(Saved entries)
+ + + + +

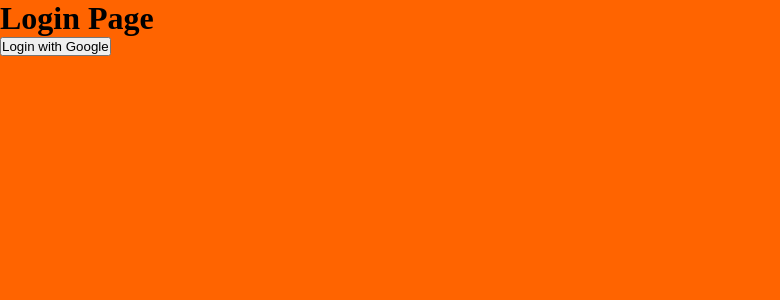
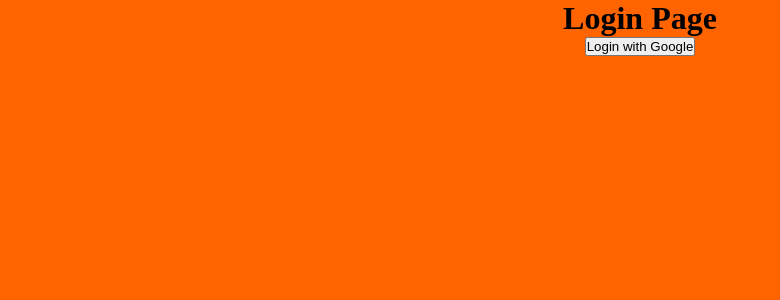
Before and after one commit to EAM26/bardeal-app-frontend, a React (Vite) app: page /login in a window 1280 px wide. Shown: the top 300 px of the page, without its empty margins (0-780 px from the left). Built offline with nearby package versions, Linux system fonts and the light colour scheme; no server answers.

Commit message:
Add simple styling Home and Login

```diff
--- /dev/null
+++ b/src/pages/Login.css
@@ -0,0 +1,5 @@
+.log-outer-container {
+    display: flex;
+    flex-direction: column;
+    align-items: center;
+}
--- a/src/pages/Login.jsx
+++ b/src/pages/Login.jsx
@@ -1,8 +1,9 @@
 import React from 'react';
+import './Login.css';
 
 function Login() {
     return (
-        <div>
+        <div className="log-outer-container">
             <h1>Login Page</h1>
             <button onClick={() => window.location.href = "http://localhost:8080/oauth2/authorization/google"}>
                 Login with Google
--- /dev/null
+++ b/src/pages/home/Home.css
@@ -0,0 +1,5 @@
+.outer-container {
+    display: flex;
+    flex-direction: column;
+    align-items: center;
+}
--- a/src/pages/home/Home.jsx
+++ b/src/pages/home/Home.jsx
@@ -1,12 +1,14 @@
 import React from 'react';
+import './Home.css'
 import { useUser } from "../../context/useUser.js";
 
 function Home() {
     const { user } = useUser();
 
     return (
-        <div>
+        <div className="outer-container">
             <h1>Homepage</h1>
+
             {user ? (
                 <p>Welcome, {user.username}!</p>
             ) : (
@@ -15,8 +17,11 @@ function Home() {
                     <button onClick={() => window.location.href = "http://localhost:8080/oauth2/authorization/google"}>
                         Login with Google
                     </button>
+
                 </div>
+
             )}
+            <img src="/images/under_construction.png" alt="under construction"/>
         </div>
     );
 }
```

+ + + + +

Exercise description =
From the records above, determine how many lines hold "outer" and give only that number.

Task solution =
4